[[ PROVIDED RECORDS, beginning ]]

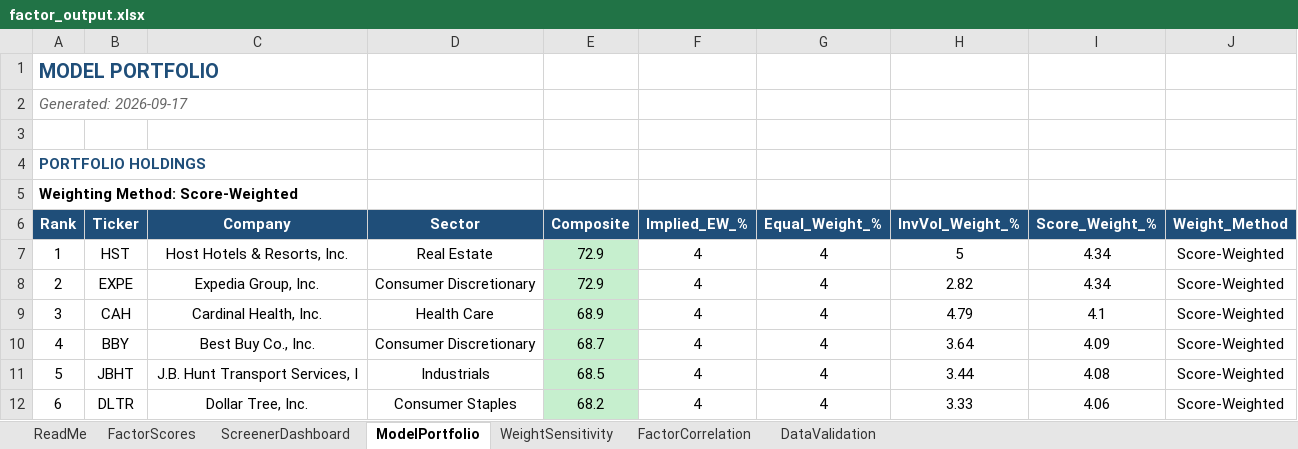
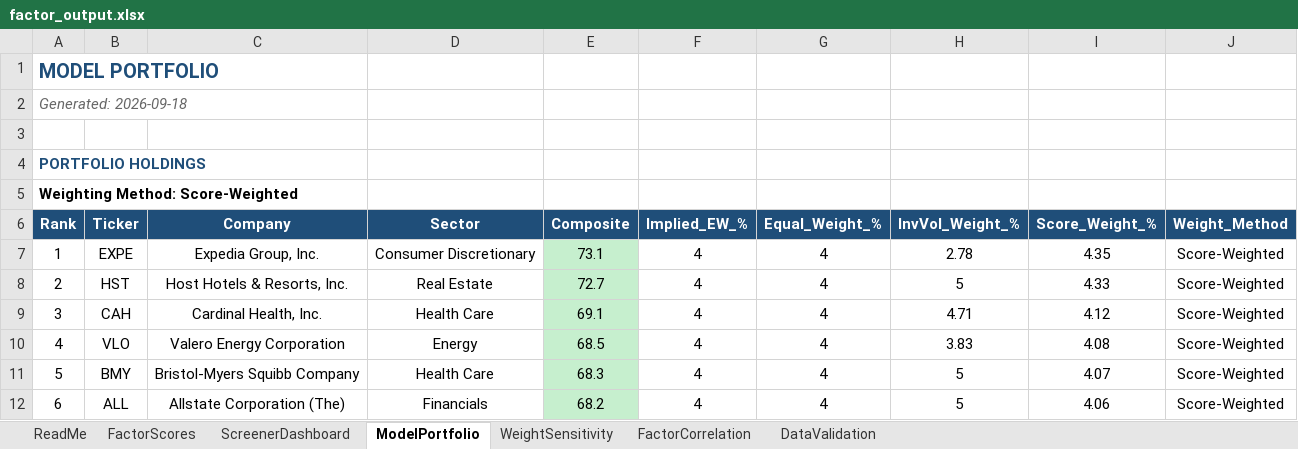
Before and after one commit to CalebSmit/screener-dashboard, an Excel workbook: factor_output.xlsx, sheet ModelPortfolio, drawn as a sheet; only a part is shown; values as stored, in another font and other column widths than the file's, no borders; the diff covers the shown part only; the diff names each change by its address in the sheet, - before the commit and + after, or states it on an @@ line.

Commit message:
data: screener run 2026-09-18 - 502 scored, top: EXPE HST CAH VLO BMY

```diff
--- a/factor_output.xlsx (sheet ModelPortfolio)
+++ b/factor_output.xlsx (sheet ModelPortfolio)
-A2 (Rank): Generated: 2026-09-17
+A2 (Rank): Generated: 2026-09-18
-B7 (Ticker): HST
+B7 (Ticker): EXPE
-C7 (Company): Host Hotels & Resorts, Inc.
+C7 (Company): Expedia Group, Inc.
-D7 (Sector): Real Estate
+D7 (Sector): Consumer Discretionary
-E7 (Composite): 72.9
+E7 (Composite): 73.1
-H7 (InvVol_Weight_%): 5
+H7 (InvVol_Weight_%): 2.78
-I7 (Score_Weight_%): 4.34
+I7 (Score_Weight_%): 4.35
-B8 (Ticker): EXPE
+B8 (Ticker): HST
-C8 (Company): Expedia Group, Inc.
+C8 (Company): Host Hotels & Resorts, Inc.
-D8 (Sector): Consumer Discretionary
+D8 (Sector): Real Estate
-E8 (Composite): 72.9
+E8 (Composite): 72.7
-H8 (InvVol_Weight_%): 2.82
+H8 (InvVol_Weight_%): 5
-I8 (Score_Weight_%): 4.34
+I8 (Score_Weight_%): 4.33
-E9 (Composite): 68.9
+E9 (Composite): 69.1
-H9 (InvVol_Weight_%): 4.79
+H9 (InvVol_Weight_%): 4.71
-I9 (Score_Weight_%): 4.1
+I9 (Score_Weight_%): 4.12
-B10 (Ticker): BBY
+B10 (Ticker): VLO
-C10 (Company): Best Buy Co., Inc.
+C10 (Company): Valero Energy Corporation
-D10 (Sector): Consumer Discretionary
+D10 (Sector): Energy
-E10 (Composite): 68.7
+E10 (Composite): 68.5
-H10 (InvVol_Weight_%): 3.64
+H10 (InvVol_Weight_%): 3.83
-I10 (Score_Weight_%): 4.09
+I10 (Score_Weight_%): 4.08
-B11 (Ticker): JBHT
+B11 (Ticker): BMY
-C11 (Company): J.B. Hunt Transport Services, I
+C11 (Company): Bristol-Myers Squibb Company
-D11 (Sector): Industrials
+D11 (Sector): Health Care
-E11 (Composite): 68.5
+E11 (Composite): 68.3
-H11 (InvVol_Weight_%): 3.44
+H11 (InvVol_Weight_%): 5
-I11 (Score_Weight_%): 4.08
+I11 (Score_Weight_%): 4.07
-B12 (Ticker): DLTR
+B12 (Ticker): ALL
-C12 (Company): Dollar Tree, Inc.
+C12 (Company): Allstate Corporation (The)
-D12 (Sector): Consumer Staples
+D12 (Sector): Financials
-H12 (InvVol_Weight_%): 3.33
+H12 (InvVol_Weight_%): 5
```
Also changed, not shown: 121 edited cells and cell formats elsewhere in this sheet, sheet FactorScores, sheet FactorCorrelation, sheet DataValidation, sheet ScreenerDashboard, sheet WeightSensitivity, 11 other files.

[[ PROVIDED RECORDS, end ]]

▶ ABOUT THIS EXERCISE
Output every line above exactly as it stands, and drop any picture.

▶ ANSWER BOX
Before and after one commit to CalebSmit/screener-dashboard, an Excel workbook: factor_output.xlsx, sheet ModelPortfolio, drawn as a sheet; only a part is shown; values as stored, in another font and other column widths than the file's, no borders; the diff covers the shown part only; the diff names each change by its address in the sheet, - before the commit and + after, or states it on an @@ line.

Commit message:
data: screener run 2026-09-18 - 502 scored, top: EXPE HST CAH VLO BMY

```diff
--- a/factor_output.xlsx (sheet ModelPortfolio)
+++ b/factor_output.xlsx (sheet ModelPortfolio)
-A2 (Rank): Generated: 2026-09-17
+A2 (Rank): Generated: 2026-09-18
-B7 (Ticker): HST
+B7 (Ticker): EXPE
-C7 (Company): Host Hotels & Resorts, Inc.
+C7 (Company): Expedia Group, Inc.
-D7 (Sector): Real Estate
+D7 (Sector): Consumer Discretionary
-E7 (Composite): 72.9
+E7 (Composite): 73.1
-H7 (InvVol_Weight_%): 5
+H7 (InvVol_Weight_%): 2.78
-I7 (Score_Weight_%): 4.34
+I7 (Score_Weight_%): 4.35
-B8 (Ticker): EXPE
+B8 (Ticker): HST
-C8 (Company): Expedia Group, Inc.
+C8 (Company): Host Hotels & Resorts, Inc.
-D8 (Sector): Consumer Discretionary
+D8 (Sector): Real Estate
-E8 (Composite): 72.9
+E8 (Composite): 72.7
-H8 (InvVol_Weight_%): 2.82
+H8 (InvVol_Weight_%): 5
-I8 (Score_Weight_%): 4.34
+I8 (Score_Weight_%): 4.33
-E9 (Composite): 68.9
+E9 (Composite): 69.1
-H9 (InvVol_Weight_%): 4.79
+H9 (InvVol_Weight_%): 4.71
-I9 (Score_Weight_%): 4.1
+I9 (Score_Weight_%): 4.12
-B10 (Ticker): BBY
+B10 (Ticker): VLO
-C10 (Company): Best Buy Co., Inc.
+C10 (Company): Valero Energy Corporation
-D10 (Sector): Consumer Discretionary
+D10 (Sector): Energy
-E10 (Composite): 68.7
+E10 (Composite): 68.5
-H10 (InvVol_Weight_%): 3.64
+H10 (InvVol_Weight_%): 3.83
-I10 (Score_Weight_%): 4.09
+I10 (Score_Weight_%): 4.08
-B11 (Ticker): JBHT
+B11 (Ticker): BMY
-C11 (Company): J.B. Hunt Transport Services, I
+C11 (Company): Bristol-Myers Squibb Company
-D11 (Sector): Industrials
+D11 (Sector): Health Care
-E11 (Composite): 68.5
+E11 (Composite): 68.3
-H11 (InvVol_Weight_%): 3.44
+H11 (InvVol_Weight_%): 5
-I11 (Score_Weight_%): 4.08
+I11 (Score_Weight_%): 4.07
-B12 (Ticker): DLTR
+B12 (Ticker): ALL
-C12 (Company): Dollar Tree, Inc.
+C12 (Company): Allstate Corporation (The)
-D12 (Sector): Consumer Staples
+D12 (Sector): Financials
-H12 (InvVol_Weight_%): 3.33
+H12 (InvVol_Weight_%): 5
```
Also changed, not shown: 121 edited cells and cell formats elsewhere in this sheet, sheet FactorScores, sheet FactorCorrelation, sheet DataValidation, sheet ScreenerDashboard, sheet WeightSensitivity, 11 other files.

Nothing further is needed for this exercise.